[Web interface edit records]
-*-

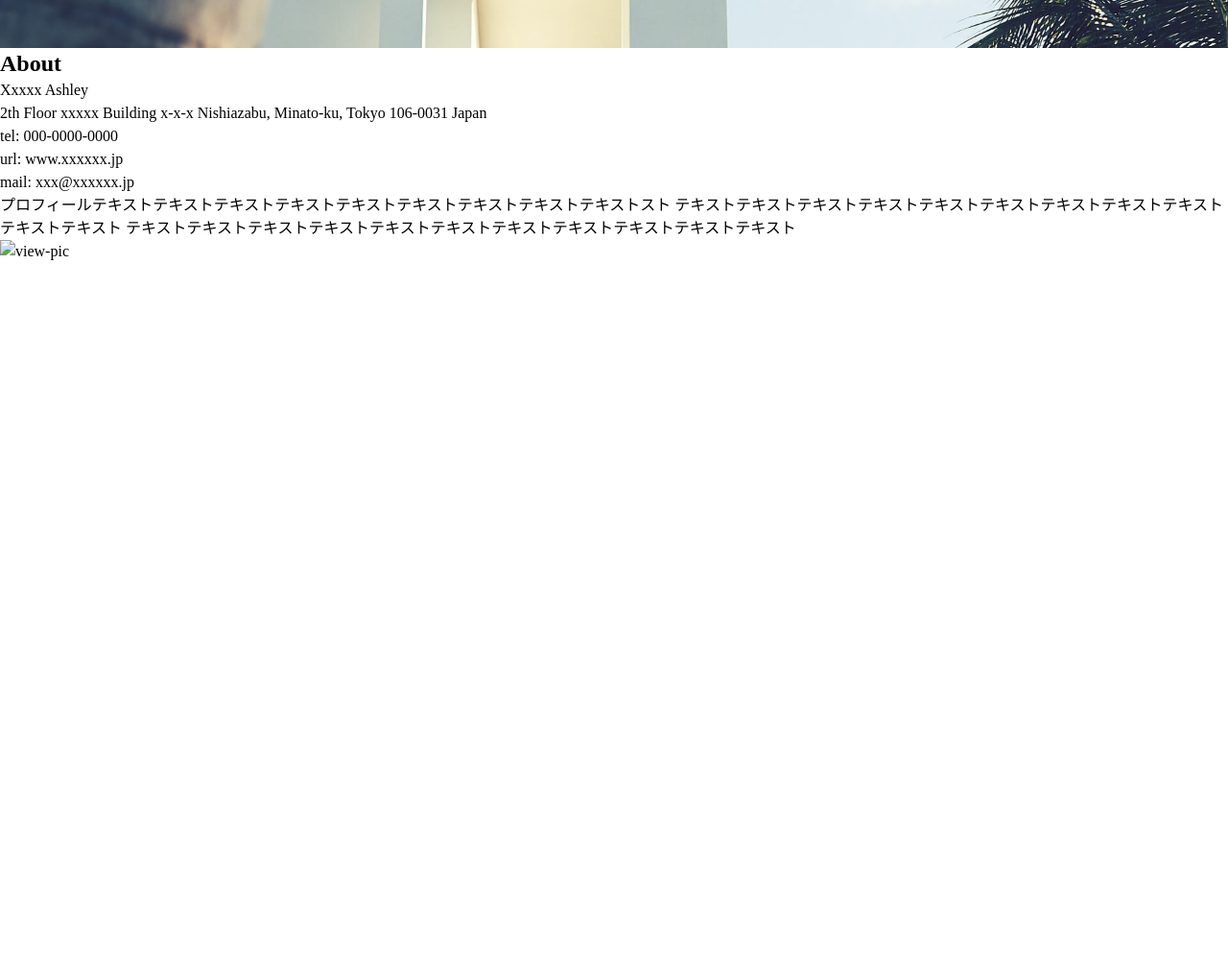
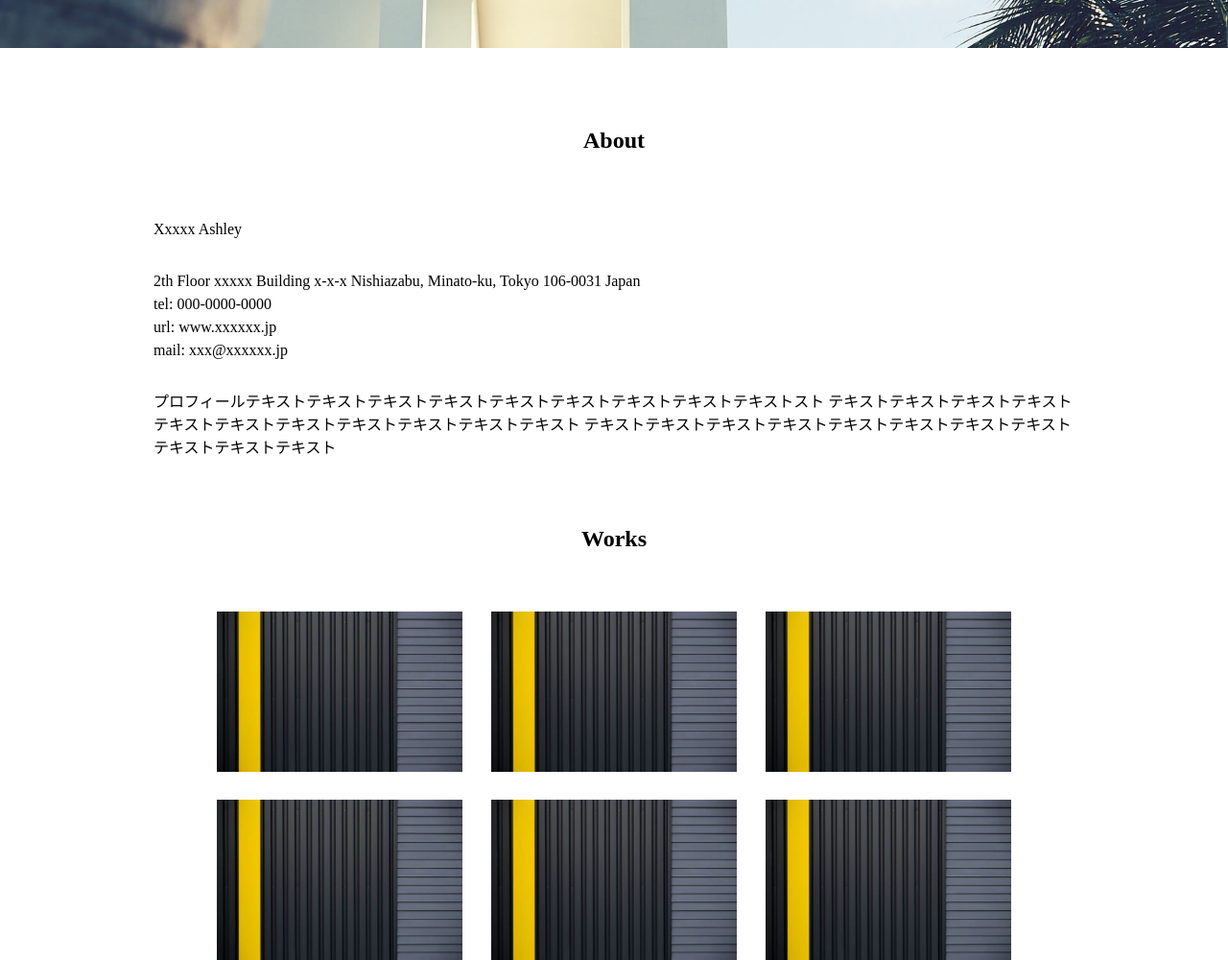
Before and after one commit to imai10310/Study, a website: page src/Lessons/Lesson4/src/index.html in a window 1280 px wide. Shown: the part 500-1500 px from the top of the page at 96% size. Before the commit the page ends 800 px from the top, so only its background shows below. Drawn offline with Linux system fonts and the light colour scheme; files whose address does not match are found by name.

Commit message:
Lesson4/works完成

```diff
--- a/src/Lessons/Lesson4/src/index.html
+++ b/src/Lessons/Lesson4/src/index.html
@@ -26,7 +26,6 @@
     </div>
 
     <div class="about-contents">
-      <div class="abut-box">
       <h2>About</h2>
       <p>Xxxxx Ashley</p>
       <p>2th Floor xxxxx Building x-x-x Nishiazabu, Minato-ku, Tokyo 106-0031 Japan
@@ -43,18 +42,31 @@
     </div>
 
     <div class="works-contents">
-        <div class="photo-box">
-          <img src="" alt="view-pic">
-
+      <h2>Works</h2>
+      <div class="photo">
+        <div>
+          <img src="..//images/works1.jpeg" alt="works1">
+        </div>
+        <div>
+          <img src="..//images/works1.jpeg" alt="works1">
+        </div>
+        <div>
+          <img src="..//images/works1.jpeg" alt="works1">
+        </div>
+        <div>
+          <img src="..//images/works1.jpeg" alt="works1">
+        </div>
+        <div>
+          <img src="..//images/works1.jpeg" alt="works1">
+        </div>
+        <div>
+          <img src="..//images/works1.jpeg" alt="works1">
+        </div>
+      </div>
+    </div>
 
     </div>
     <div class="news-contents">
-
-        </div>
-
-      </div>
-
-
 
     </div>
 
--- a/src/Lessons/Lesson4/src/style.scss
+++ b/src/Lessons/Lesson4/src/style.scss
@@ -24,3 +24,42 @@ header {
     }
   }
 }
+.about-contents {
+  margin: 0 auto;
+  width: 960px;
+  padding-bottom: 66px;
+  > h2 {
+    text-align: center;
+    margin: 80px 0 65px 0;
+  }
+  p {
+    > &:nth-of-type(1) {
+      margin-bottom: 30px;
+    }
+    > &:nth-of-type(2) {
+      margin-bottom: 30px;
+    }
+  }
+}
+
+.works-contents {
+  margin: 0 auto;
+  width: 960px;
+  > h2 {
+    text-align: center;
+    margin-bottom: 60px;
+  }
+  > .photo {
+    display: flex;
+    flex-wrap: wrap;
+    gap: 30px;
+    display: flex;
+    justify-content: center;
+    align-items: center;
+
+    > div {
+      width: 256px;
+      height: 166px;
+    }
+  }
+}
```
Also changed, not shown: src/Lessons/Lesson4/images/works1.jpeg (added), src/Lessons/Lesson4/styles/style.css. Lines whose indentation alone changed are shown as unchanged.
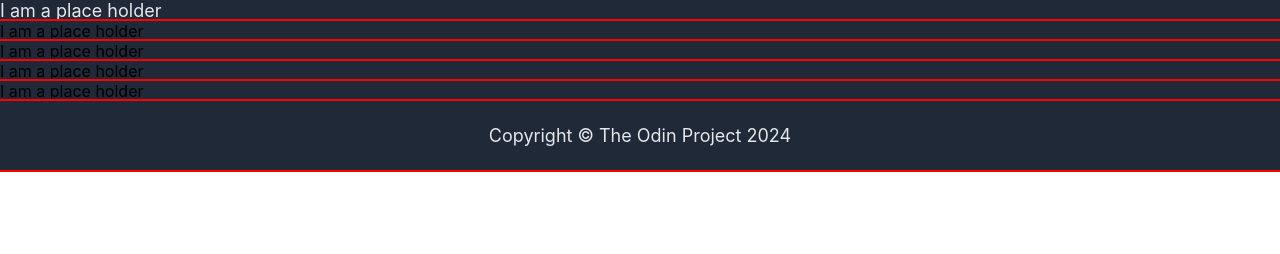
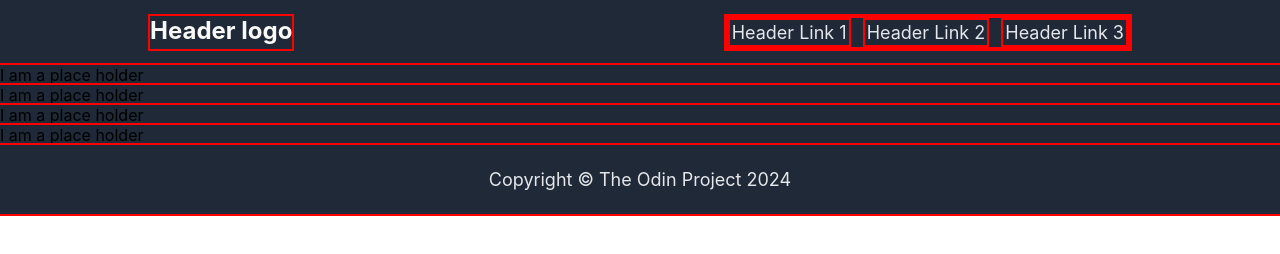
Before and after one commit to digiferm/odin-landing-page, a plain HTML site: page index.html in a window 1280 px wide. Drawn offline with Linux system fonts and the light colour scheme.

Commit message:
add style and content to header
This commit creates a Header Logo Div and Link div with 3 links.
The styling aligns with the specs given as well as my own touches
where no guidance is provided - e.g gap between links.

```diff
--- a/index.html
+++ b/index.html
@@ -9,7 +9,14 @@
 <body>
     <!-- This div holds the header -->
     <div class="header">
-        I am a place holder
+        <div class="logo">Header logo</div>
+        <div class="links">
+            <ul class="links">
+                <li><a class="links" href="">Header Link 1</a></li>
+                <li><a class="links" href="">Header Link 2</a></li>
+                <li><a class="links" href="">Header Link 3</a></li>
+            </ul>
+        </div>
     </div>
 
     <!-- This div holds section 1 / "this website is awesome" -->
--- a/style.css
+++ b/style.css
@@ -12,6 +12,16 @@ body {
     outline: red solid 2px;
 }
 
+ul {
+    display: flex;
+    list-style-type: none;
+    padding: 0px;
+
+}
+
+a {
+    text-decoration: none;
+}
 
 .header, .footer {
     background-color: #1f2937;
@@ -21,6 +31,26 @@ body {
 
 .header {
     display: flex;
+    padding: 16px 150px;
+    justify-content: space-between;
+}
+
+.logo {
+    font-size: 24px;
+    color: #f9faf8;
+    font-weight: bold;
+}
+
+.header .links {
+    display: flex;
+    padding: 2px;
+    margin: 0;
+    font-size: 18px;
+    color: #e5e7eb;
+    justify-content: center;
+    align-items: center;
+    gap: 16px;
+
 }
 
 .footer {
```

-*-

*Task goal*.
Could you print all of the entries exactly, skipping the images?

*Result of the task*.
Before and after one commit to imai10310/Study, a website: page src/Lessons/Lesson4/src/index.html in a window 1280 px wide. Shown: the part 500-1500 px from the top of the page at 96% size. Before the commit the page ends 800 px from the top, so only its background shows below. Drawn offline with Linux system fonts and the light colour scheme; files whose address does not match are found by name.

Commit message:
Lesson4/works完成

```diff
--- a/src/Lessons/Lesson4/src/index.html
+++ b/src/Lessons/Lesson4/src/index.html
@@ -26,7 +26,6 @@
     </div>
 
     <div class="about-contents">
-      <div class="abut-box">
       <h2>About</h2>
       <p>Xxxxx Ashley</p>
       <p>2th Floor xxxxx Building x-x-x Nishiazabu, Minato-ku, Tokyo 106-0031 Japan
@@ -43,18 +42,31 @@
     </div>
 
     <div class="works-contents">
-        <div class="photo-box">
-          <img src="" alt="view-pic">
-
+      <h2>Works</h2>
+      <div class="photo">
+        <div>
+          <img src="..//images/works1.jpeg" alt="works1">
+        </div>
+        <div>
+          <img src="..//images/works1.jpeg" alt="works1">
+        </div>
+        <div>
+          <img src="..//images/works1.jpeg" alt="works1">
+        </div>
+        <div>
+          <img src="..//images/works1.jpeg" alt="works1">
+        </div>
+        <div>
+          <img src="..//images/works1.jpeg" alt="works1">
+        </div>
+        <div>
+          <img src="..//images/works1.jpeg" alt="works1">
+        </div>
+      </div>
+    </div>
 
     </div>
     <div class="news-contents">
-
-        </div>
-
-      </div>
-
-
 
     </div>
 
--- a/src/Lessons/Lesson4/src/style.scss
+++ b/src/Lessons/Lesson4/src/style.scss
@@ -24,3 +24,42 @@ header {
     }
   }
 }
+.about-contents {
+  margin: 0 auto;
+  width: 960px;
+  padding-bottom: 66px;
+  > h2 {
+    text-align: center;
+    margin: 80px 0 65px 0;
+  }
+  p {
+    > &:nth-of-type(1) {
+      margin-bottom: 30px;
+    }
+    > &:nth-of-type(2) {
+      margin-bottom: 30px;
+    }
+  }
+}
+
+.works-contents {
+  margin: 0 auto;
+  width: 960px;
+  > h2 {
+    text-align: center;
+    margin-bottom: 60px;
+  }
+  > .photo {
+    display: flex;
+    flex-wrap: wrap;
+    gap: 30px;
+    display: flex;
+    justify-content: center;
+    align-items: center;
+
+    > div {
+      width: 256px;
+      height: 166px;
+    }
+  }
+}
```
Also changed, not shown: src/Lessons/Lesson4/images/works1.jpeg (added), src/Lessons/Lesson4/styles/style.css. Lines whose indentation alone changed are shown as unchanged.
Before and after one commit to digiferm/odin-landing-page, a plain HTML site: page index.html in a window 1280 px wide. Drawn offline with Linux system fonts and the light colour scheme.

Commit message:
add style and content to header
This commit creates a Header Logo Div and Link div with 3 links.
The styling aligns with the specs given as well as my own touches
where no guidance is provided - e.g gap between links.

```diff
--- a/index.html
+++ b/index.html
@@ -9,7 +9,14 @@
 <body>
     <!-- This div holds the header -->
     <div class="header">
-        I am a place holder
+        <div class="logo">Header logo</div>
+        <div class="links">
+            <ul class="links">
+                <li><a class="links" href="">Header Link 1</a></li>
+                <li><a class="links" href="">Header Link 2</a></li>
+                <li><a class="links" href="">Header Link 3</a></li>
+            </ul>
+        </div>
     </div>
 
     <!-- This div holds section 1 / "this website is awesome" -->
--- a/style.css
+++ b/style.css
@@ -12,6 +12,16 @@ body {
     outline: red solid 2px;
 }
 
+ul {
+    display: flex;
+    list-style-type: none;
+    padding: 0px;
+
+}
+
+a {
+    text-decoration: none;
+}
 
 .header, .footer {
     background-color: #1f2937;
@@ -21,6 +31,26 @@ body {
 
 .header {
     display: flex;
+    padding: 16px 150px;
+    justify-content: space-between;
+}
+
+.logo {
+    font-size: 24px;
+    color: #f9faf8;
+    font-weight: bold;
+}
+
+.header .links {
+    display: flex;
+    padding: 2px;
+    margin: 0;
+    font-size: 18px;
+    color: #e5e7eb;
+    justify-content: center;
+    align-items: center;
+    gap: 16px;
+
 }
 
 .footer {
```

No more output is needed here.